Teachers’ unions are opposed to sharing any of Title 1’s $15 billion set aside for low-income schools because “letting Title 1 money follow students to higher-income schools outside their neighborhoods…would take money away from public schools.” That’s right. If parents from low-income neighborhoods can choose to send their children to better schools, they will. Why should they be trapped in failing schools simply because they live in low-income neighborhoods? Liberals see the problem as money and want to solve the problem with money. Conservatives see the problem as personal responsibility and want to solve the problem with parental choice.

(As an aside, if money were the problem, and we’ve spent nearly a trillion dollars in our 50-year War on Poverty, why has the number of Americans living in poverty decreased by only 4 percent?)

Teachers’ unions point to the failure of charter schools in Detroit as proof that charter schools don’t work. Maybe charter schools don’t work in Detroit because it’s Detroit. Detroit is not famous for things that work.
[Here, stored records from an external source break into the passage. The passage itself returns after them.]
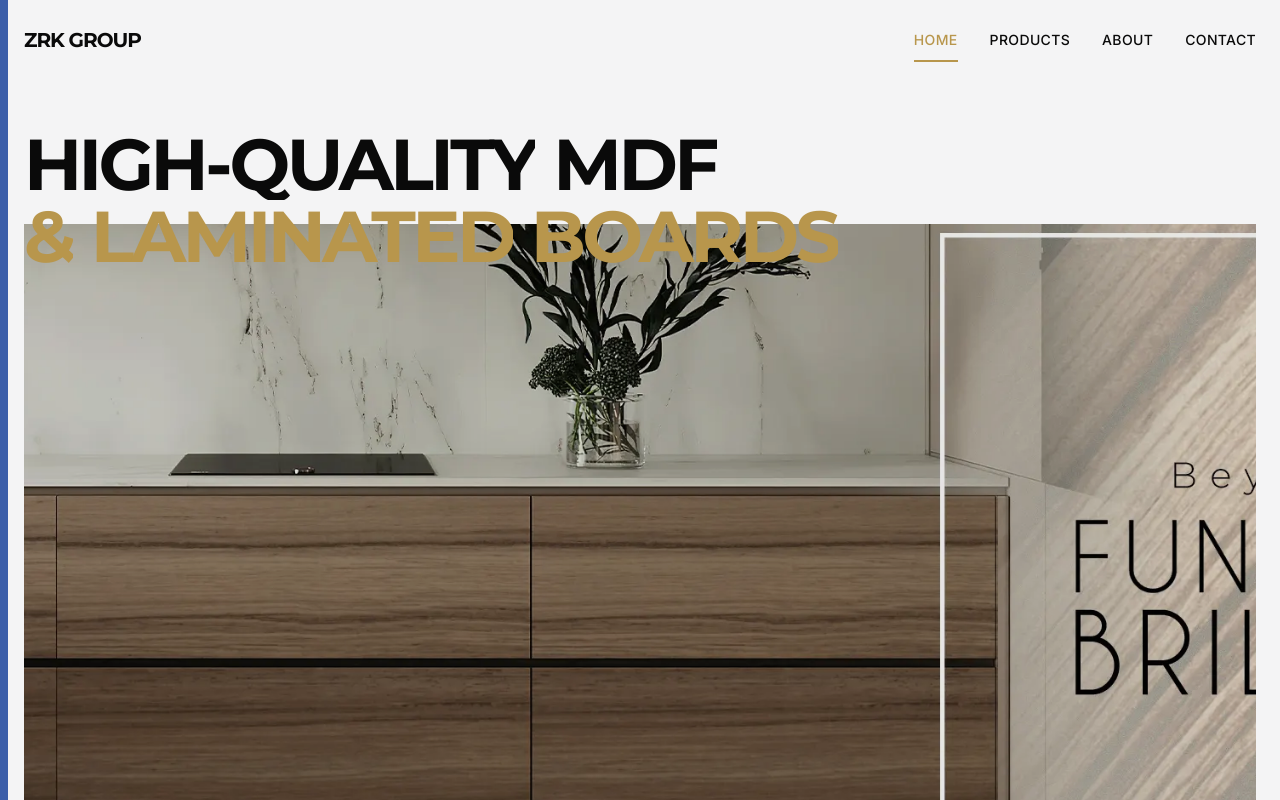
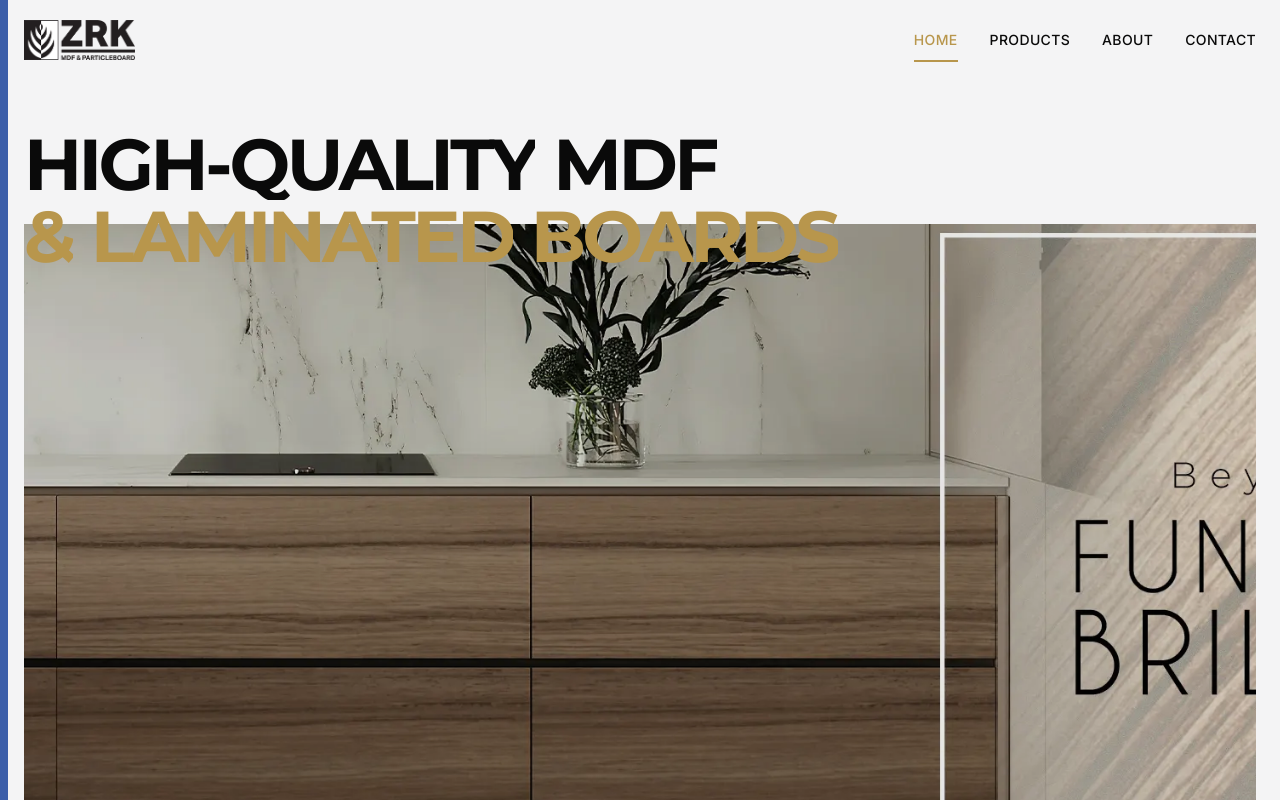
Before and after one commit to mashood-yar/ZRK-Website-2026, a React (Vite) app: page / in a window 1280 px wide. Shown: the top 800 px of the page. Built offline with nearby package versions, Linux system fonts and the light colour scheme.

Commit message:
UI: Replace text-based logos with ZRK brand image logo

```diff
--- a/src/components/Footer.jsx
+++ b/src/components/Footer.jsx
@@ -6,8 +6,8 @@ const Footer = () => {
         <footer className="bg-industrial-dark text-industrial-light py-16 px-6 border-t border-tundora/20">
             <div className="max-w-7xl mx-auto grid grid-cols-1 md:grid-cols-4 gap-12">
                 <div className="md:col-span-1">
-                    <Link to="/" className="text-2xl font-sans tracking-tighter uppercase font-bold mb-6 block">
-                        ZRK Group
+                    <Link to="/" className="mb-6 block">
+                        <img src="/assets/images/zrk-logo.png" alt="ZRK Group" className="h-10 md:h-12 w-auto invert opacity-90 hover:opacity-100 transition-opacity duration-300" />
                     </Link>
                     <p className="text-sm text-tundora font-body max-w-xs">
                         High-Quality MDF & Laminated Boards | ZRK Group Pakistan
--- a/src/components/Header.jsx
+++ b/src/components/Header.jsx
@@ -25,8 +25,8 @@ const Header = () => {
                     }`}
             >
                 <div className="max-w-7xl mx-auto px-6 h-20 flex items-center justify-between relative z-50">
-                    <Link to="/" className="text-xl font-sans tracking-tighter uppercase font-bold text-industrial-dark dark:text-industrial-light relative z-50">
-                        ZRK Group
+                    <Link to="/" className="relative z-50 flex items-center">
+                        <img src="/assets/images/zrk-logo.png" alt="ZRK Group" className="h-8 md:h-10 w-auto dark:invert transition-all duration-300" />
                     </Link>
 
                     {/* Mobile Menu Toggle */}
```
Also changed, not shown: public/assets/images/zrk-logo.png (added).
To paint in very broad brush strokes, liberals think they know what’s best for American kids and education. Because liberals are so convinced they’re right, they feel obligated to make conservatives do the “right” thing. Unless liberals take away our choices, we might do the “wrong” thing like decide for ourselves the values we want our children to be taught.

Betsy DeVos represents choice and parent-directed values: vouchers, school curricula, labor unions, bathrooms for transgender students, global citizens, use of tax dollars, etc. If we have to force people to do something, maybe it’s not the right thing to do. If our solutions aren’t working, maybe we need to try something new. Betsy DeVos is as good a choice as any.